Required action: Every line below from the one containing "<h1>How fast do you type?</h1>" to the final line must be reproduced exactly, and no other line may appear in the answer.

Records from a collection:
****************************************

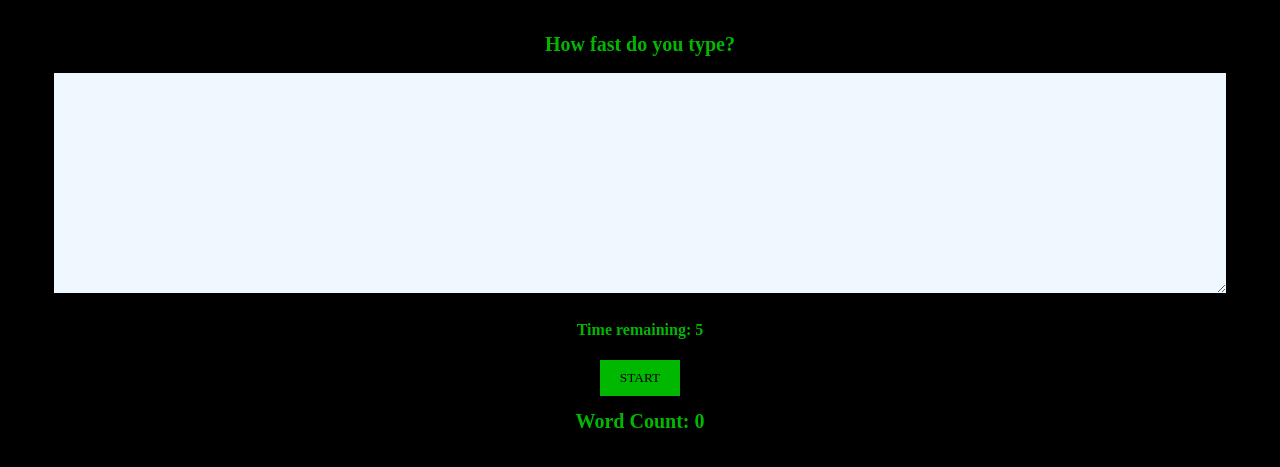
Repository: Lakshyyaa/Speed-Test
Page: /
An editor plug-in stored every save of this project. The page is shown before and after the next save, followed by the edit.
The browser window is 1280 px wide. The pictures show the whole page.
The project was rebuilt for these pictures with package versions that can differ from the ones it lists, and the page was loaded fresh each time. Also part of the build but not shown: src/Logic.js.

Above is the page before, as saved 2023-04-06 00:12:18.

After the next save:
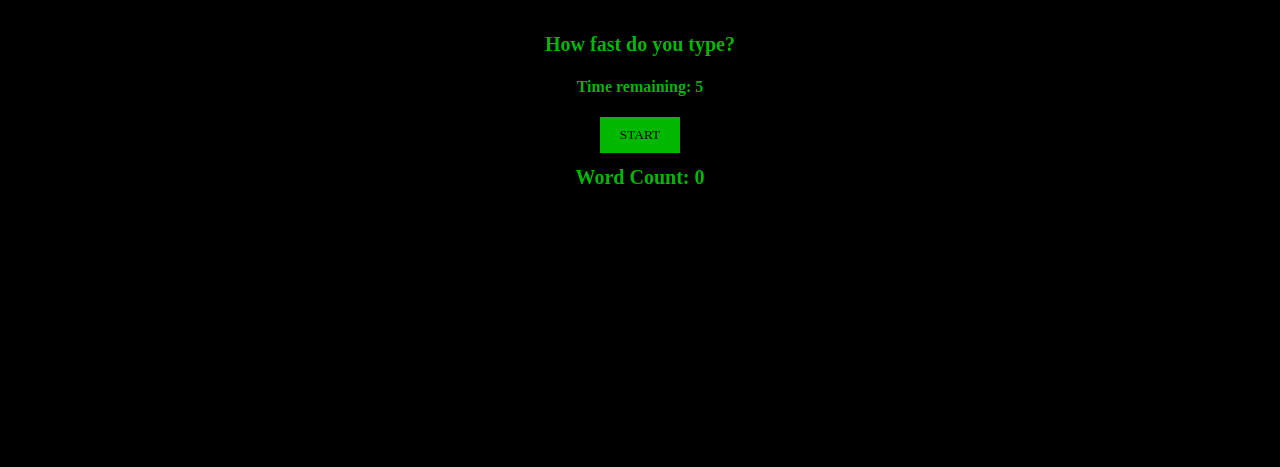
Saved 6 s later.
--- a/src/App.js
+++ b/src/App.js
@@ -42,12 +42,13 @@ function App(props) {
       </div>
       <div ref={maindiv}>
         <h1>How fast do you type?</h1>
-        <textarea
+        {/* <textarea
           onChange={handleChange}
           value={text}
           disabled={!start}
           ref={areaRef}
-        />
+        /> */}
+        {words}
         <h4>Time remaining: {time}</h4>
         <button onClick={() => countdown()} disabled={start}>Start</button>
         {/* cant directly call the wordCount here like handleChange because event listener automatically passes the e */}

****************************************

Result:
         <h1>How fast do you type?</h1>
-        <textarea
+        {/* <textarea
           onChange={handleChange}
           value={text}
           disabled={!start}
           ref={areaRef}
-        />
+        /> */}
+        {words}
         <h4>Time remaining: {time}</h4>
         <button onClick={() => countdown()} disabled={start}>Start</button>
         {/* cant directly call the wordCount here like handleChange because event listener automatically passes the e */}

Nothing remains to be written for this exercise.